The Aetiology of Hysteria

The Aetiology of Hysteria (German: Zur Ätiologie der Hysterie) is a paper by Sigmund Freud about the child sexual abuse of children before the age of puberty, and its possible causation of mental illness in adults. Presented in April or May 1896,[1] it is where Freud first outlined his seduction theory.

Context edit

Aetiology means cause. Hysteria was an amorphous medical diagnosis, now sometimes considered to have been a catch-all for various maladies and lifestyle choices.[2] The diagnosis was typically applied to women, but Freud also applied hysteria to men. It was a common diagnosis in Freud's time, with a long history. Freud considered the cause of hysteria to be a great mystery, comparing it to searching for the source of the Nile.[3]

The 1895 book Studies on Hysteria, coauthored by Freud, introduced a technique of exploring memories that would form the basis of "Aetiology of Hysteria".[2]

Contents edit

Sigmund Freud's paper Zur Ätiologie der Hysterie

Freud compares seeking the cause of hysteria to unearthing an ancient city in which some things are visible on the surface and some are hidden below. Following the technique of Josef Breuer, Freud expects the cause of hysteria must be traumatic experiences, memories of which continue to act on the mind. The experience must fit the response, for example, hysterical vomiting could be justifiably attributed to seeing a disgusting dead body, but not to a frightening railway accident. Discovering the correct traumatic memory is expected to "resolve" the hysteria

Memories form chains, with more recent memories reminding the patient of earlier memories. The analyst must help the patient mentally traverse back into unconscious portions of the memory chain. Persistent analysis will reveal the earliest memory in the chain, which is invariably one or more premature sexual experiences. Freud says he has observed this in all 18 cases of hysteria he has analyzed, 6 men and 12 women.

Patients are visibly distressed when they uncover the childhood sexual encounter, which is evidence that the remembered events are real. The encounters are sometimes sexual assaults committed by adults, and sometimes sex between children. Freud thinks that sex between children is typically initiated by a boy who was previously "seduced" by an adult woman. Thus hysteria can be transmitted from person to person; when this happens in a family, it may account for the appearance that hysteria is hereditary.
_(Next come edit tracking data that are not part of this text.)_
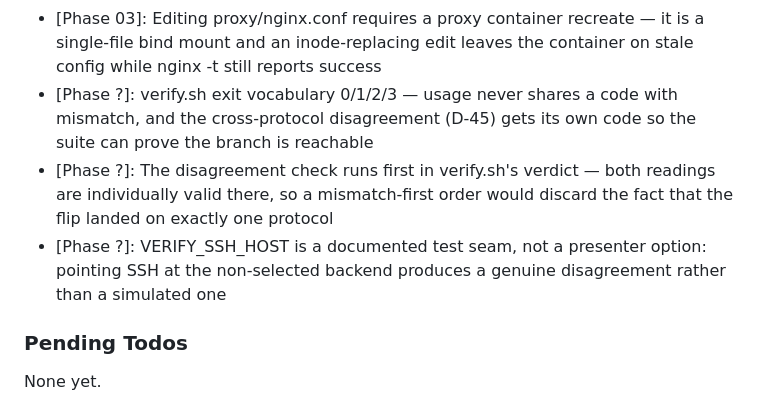
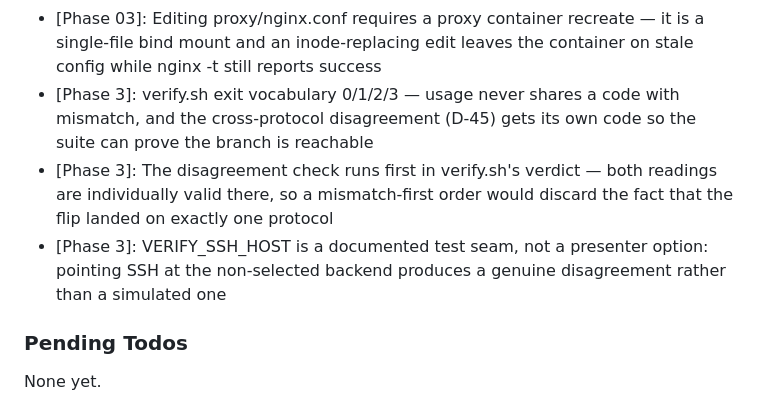
Before and after one commit to thegippygeek/nginx-redirect-demo, a Markdown page: .planning/STATE.md, the part around the change. Rendered like a GitHub page.

Commit message:
docs(03-03): attribute the plan's decisions to phase 3 in STATE

```diff
--- a/.planning/STATE.md
+++ b/.planning/STATE.md
@@ -103,9 +103,9 @@ Recent decisions affecting current work:
 - [Phase 03]: The stream log reuses the HTTP log's backend= field name so make logs-demo colours SSH lines free, with selector= on the same line and a config comment stating the provenance difference (proxy's own selector, not an observed identity)
 - [Phase 03]: worker_shutdown_timeout stays unset (D-40): an in-flight SSH session survives the reload on its original backend, measured live by the smoke suite rather than asserted in prose
 - [Phase 03]: Editing proxy/nginx.conf requires a proxy container recreate — it is a single-file bind mount and an inode-replacing edit leaves the container on stale config while nginx -t still reports success
-- [Phase ?]: verify.sh exit vocabulary 0/1/2/3 — usage never shares a code with mismatch, and the cross-protocol disagreement (D-45) gets its own code so the suite can prove the branch is reachable
-- [Phase ?]: The disagreement check runs first in verify.sh's verdict — both readings are individually valid there, so a mismatch-first order would discard the fact that the flip landed on exactly one protocol
-- [Phase ?]: VERIFY_SSH_HOST is a documented test seam, not a presenter option: pointing SSH at the non-selected backend produces a genuine disagreement rather than a simulated one
+- [Phase 3]: verify.sh exit vocabulary 0/1/2/3 — usage never shares a code with mismatch, and the cross-protocol disagreement (D-45) gets its own code so the suite can prove the branch is reachable
+- [Phase 3]: The disagreement check runs first in verify.sh's verdict — both readings are individually valid there, so a mismatch-first order would discard the fact that the flip landed on exactly one protocol
+- [Phase 3]: VERIFY_SSH_HOST is a documented test seam, not a presenter option: pointing SSH at the non-selected backend produces a genuine disagreement rather than a simulated one
 
 ### Pending Todos
 
```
Hysterical people appear to overreact to things only because we cannot see the real stimulus; for example, a girl touched innocently on the hand may become hysterical if she was touched similarly on the hand during a traumatic experience. Freud speculates that childhood sexual abuse may also play a role in other disorders, like paranoia or obsession. He closes by saying he knows he will be disbelieved by some, and asks his critics to note the strength of the Breuer procedure for questioning patients.[1]

Reactions edit

Freud received a cold reaction from his audience at the Vienna Society for Psychiatry and Neurology, where he presented his paper. Richard von Krafft-Ebing, the sexologist who presided at the reading, remarked that the paper was "a scientific fairy tale." The journal Wiener klinische Wochenschrift, which typically published a summary of each paper and the ensuing discussion, was pointedly silent about Freud's paper, publishing only the author and title.[3]

The central idea in the paper became known as Freud's seduction theory, though scholars have noted "seduction" is a misleading name for the assaults and molestation described in the paper. Under pressure from negative reactions to his work, Freud publicly retracted the seduction theory by 1905.[3] He would later explain hysteria in terms of a new theory, the Oedipus complex. Where the seduction theory had seen unconscious memories of sexual trauma, the Oedipus complex saw repressed sexual fantasies that were considered part of normal childhood development.[4]

Freud's abandonment of seduction theory became a central critique of his work in the subsequent century.[4] Jeffrey Moussaieff Masson and Florence Rush have said that Freud took stories of sexual assault seriously in "The Aetiology of Hysteria," then later betrayed his patients by recasting the memories as sexual fantasies, casting doubt on experiences that were probably real. Thus they accuse Freud of being complicit in covering up sexual assault.[3][5]

External links edit

References edit

  1. ^ a b Freud, Sigmund. "The Aetiology of Hysteria". The Standard Edition of the Complete Psychological Works of Sigmund Freud (PDF). Vol. III. pp. 189–221.
  2. ^ a b Scull, Andrew (2011). Hysteria: The Disturbing History. Oxford University Press. pp. 7–10, 142–144. ISBN 9780199692989. OCLC 907363371.
  3. ^ a b c d Masson, Jeffrey M. (February 1984). "Freud and the Seduction Theory". The Atlantic.
  4. ^ a b Menand, Louis (August 21, 2017). "Why Freud Survives". The New Yorker.
  5. ^ Rush, Florence (1992). The Best-kept Secret: Sexual Abuse of Children. Human Services Institute. pp. 83–92.